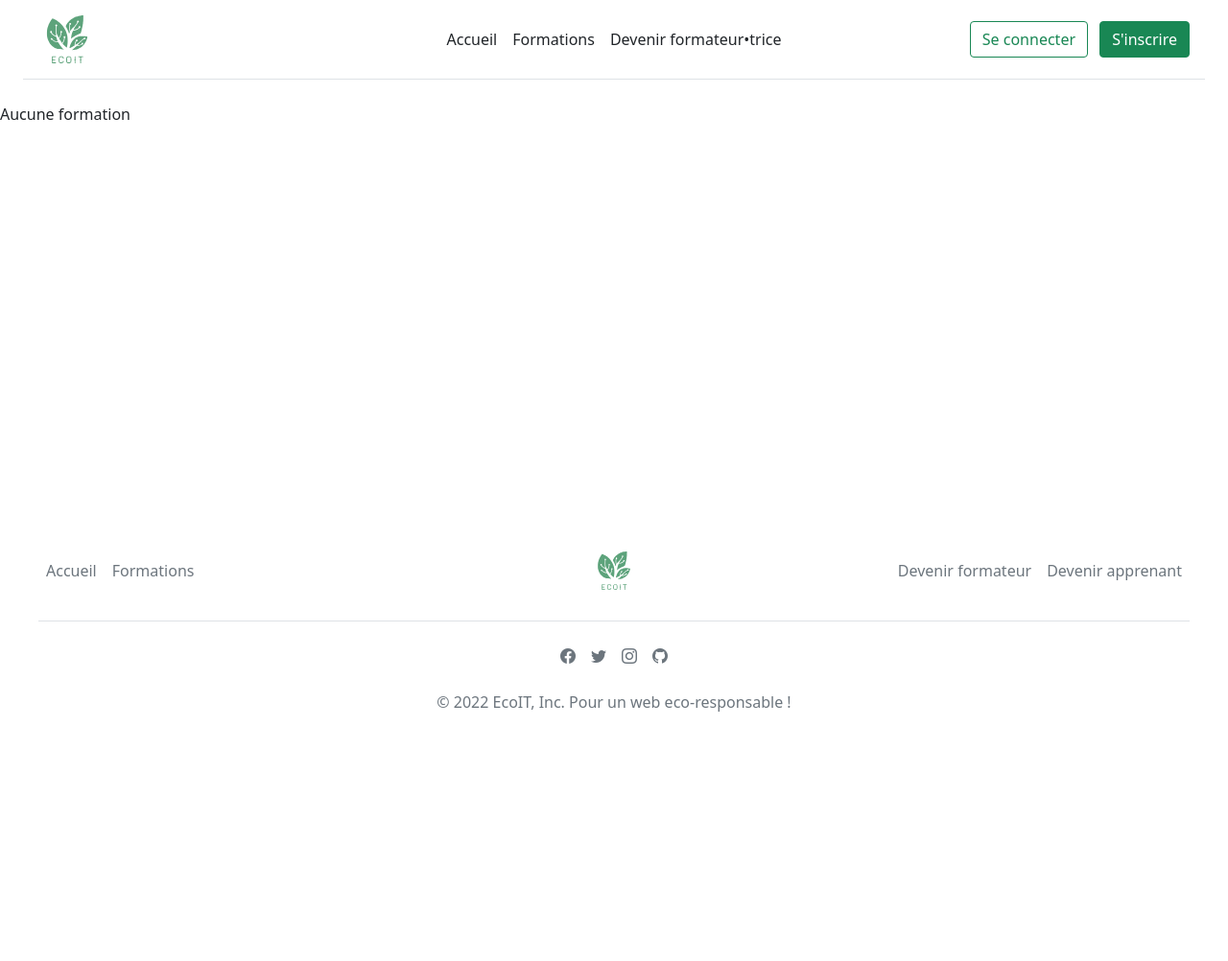
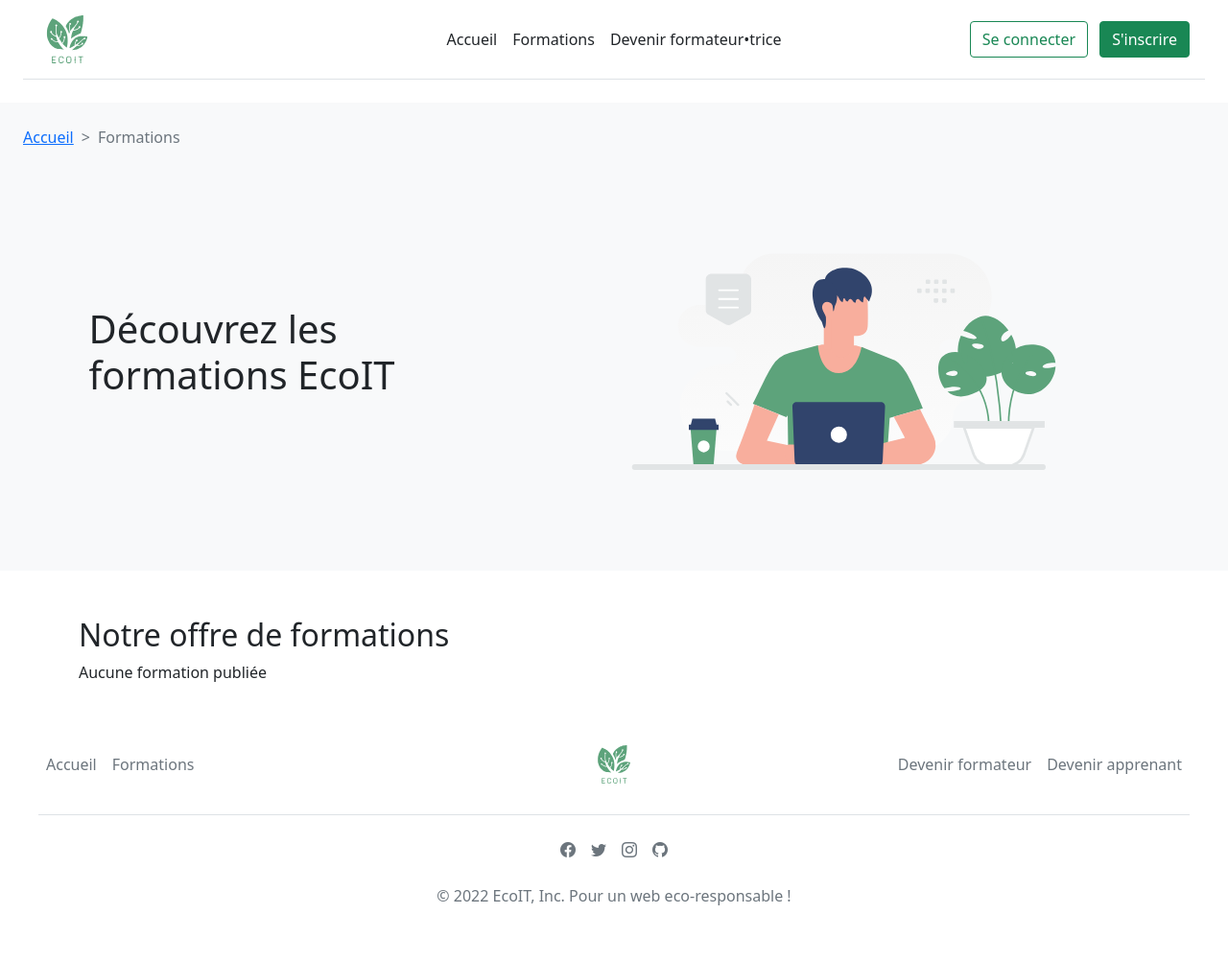
Before and after one commit to konradcr/EcoIT, a Symfony app: template templates/course/index.html.twig in a window 1280 px wide. Shown: the whole page at 96% size. Before the commit the page ends 742 px from the top, so only its background shows below. Run offline with Twig, Linux system fonts and the light colour scheme; the template is opened without the code that fills it, so the values that code supplies are empty; some libraries are stand-ins or nearby versions.

Commit message:
EIT-88 Edit course repository page

```diff
--- a/templates/course/index.html.twig
+++ b/templates/course/index.html.twig
@@ -3,15 +3,38 @@
 {% block title %}Hello CourseController!{% endblock %}
 
 {% block body %}
-<div>
-    {% for course in courses %}
-    <div>
-        <h2><a href="{{ path('app_course_detail', { 'id' : course.id }) }}">{{ course.title }}</a></h2>
-        <img src="{{ asset('uploads/course_pictures/' ~ course.coursePicture) }}" alt="">
-        <p>{{ course.description }}</p>
+
+<div class="bg-light">
+    <div class="m-4">
+        <nav style="--bs-breadcrumb-divider: '>';" aria-label="breadcrumb">
+            <ol class="breadcrumb">
+                <li class="breadcrumb-item"><a href="{{ path('app_home') }}">Accueil</a></li>
+                <li class="breadcrumb-item active" aria-current="page">Formations</li>
+            </ol>
+        </nav>
+        <div class="d-flex flex-wrap justify-content-evenly align-items-center">
+            <h1 class="col-4">Découvrez les formations EcoIT</h1>
+            <img class="col-6" src="{{ asset('img/courses.svg') }}" alt="" height="400">
+        </div>
     </div>
-    {% else %}
-    <div>Aucune formation</div>
-    {% endfor %}
 </div>
+<main class="container">
+    <div class="py-5">
+        <h2>Notre offre de formations</h2>
+        <div class="row row-cols-1 row-cols-sm-2 row-cols-md-3 g-3">
+            {% for course in courses %}
+                <div class="card shadow-sm mx-2">
+                    <img src="{{ asset('uploads/course_pictures/' ~ course.coursePicture) }}" class="card-img-top" alt="...">
+                    <div class="card-body">
+                        <h5 class="card-title">{{ course.title }}</h5>
+                        <p class="card-text">{{ course.description }}</p>
+                        <a href="{{ path('app_course_detail', {'id': course.id}) }}" class="btn btn-success">Consulter</a>
+                    </div>
+                </div>
+            {% else %}
+                <div>Aucune formation publiée</div>
+            {% endfor %}
+        </div>
+    </div>
+</main>
 {% endblock %}
```
Also changed, not shown: templates/home/index.html.twig (+7 -9 lines), public/img/Coding_SVG.svg, public/img/Web_SVG.svg, public/img/courses.svg (added), public/img/online_school_SVG.svg.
= = = =
The problem ▸ Respond with one number only: how many lines of the data contain "title".

Your solution ▸ 3